The pilot of the Southwest flight made a command decision and phoned Little Caesars. Within 30 minutes,40 pizzas were being shared by passengers on all three planes. OK, it's not quite as good as a free ticket, but when's the last time this happened to you? Actually, Delta once held a similar pizza-fest in Syracuse, but that was three years ago.
I'm going to go out on a limb and say we'll see more of this kind of customer service (or maybe we should call it "customer courtesy"). The airlines know passengers are fed up with the constant whittling away of any kind of onboard creature comforts, and some will (belatedly) try to show us that a human heart still beats beneath all those fees.
Possible downside: Eat too much pizza and Southwest may decide you now require two seats. Of course if that's the case, then you can start your own "too-fat-to-fly" rant on Twitter.
It's not quite a done deal yet, but the Department of Transportation wants to increase payments for passengers who've been "involuntarily bumped" from planes, and these days, what the DOT wants, the DOT seems to get.
If approved, compensation rates would for people bumped from their scheduled flights would rise from between $400 and $800 to the neighborhood of $650 to $1,300, depending on the length of the flight. And remember, we're talking cash compensation, not vouchers.
However, I feel it's my obligation to note that the chances of you being forced from a plane due to over-sold seats is really not very high. Last year the rate hovered around 1 in 10,000. Still, that's better than one's chances of dating a supermodel (close to 1 in 180,000).
#3: The DOT's New Super Hero Has Your Back

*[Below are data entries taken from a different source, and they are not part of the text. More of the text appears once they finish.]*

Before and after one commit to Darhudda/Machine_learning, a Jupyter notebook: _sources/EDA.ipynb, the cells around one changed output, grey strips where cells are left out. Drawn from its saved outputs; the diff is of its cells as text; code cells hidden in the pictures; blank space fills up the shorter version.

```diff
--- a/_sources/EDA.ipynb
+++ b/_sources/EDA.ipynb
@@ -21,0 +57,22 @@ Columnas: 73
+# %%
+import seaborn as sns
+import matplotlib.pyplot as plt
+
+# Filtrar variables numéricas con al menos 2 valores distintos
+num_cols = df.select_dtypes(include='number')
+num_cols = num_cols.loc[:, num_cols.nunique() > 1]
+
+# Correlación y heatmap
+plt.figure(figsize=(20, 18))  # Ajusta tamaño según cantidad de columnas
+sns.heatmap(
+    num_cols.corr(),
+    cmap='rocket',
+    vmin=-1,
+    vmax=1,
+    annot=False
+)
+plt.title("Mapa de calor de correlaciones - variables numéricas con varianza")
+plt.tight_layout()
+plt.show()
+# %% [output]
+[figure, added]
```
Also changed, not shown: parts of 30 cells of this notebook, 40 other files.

Ray LaHood sure acts like a super hero these day. He didn't wait around for Congress to enact a passenger rights bill, he did it himself with the Department of Transportation's three-hour rule. At the very least it means no more gut-wrenching stories about loaded planes stuck on tarmacs for nine hours with no food, no water and broken toilets.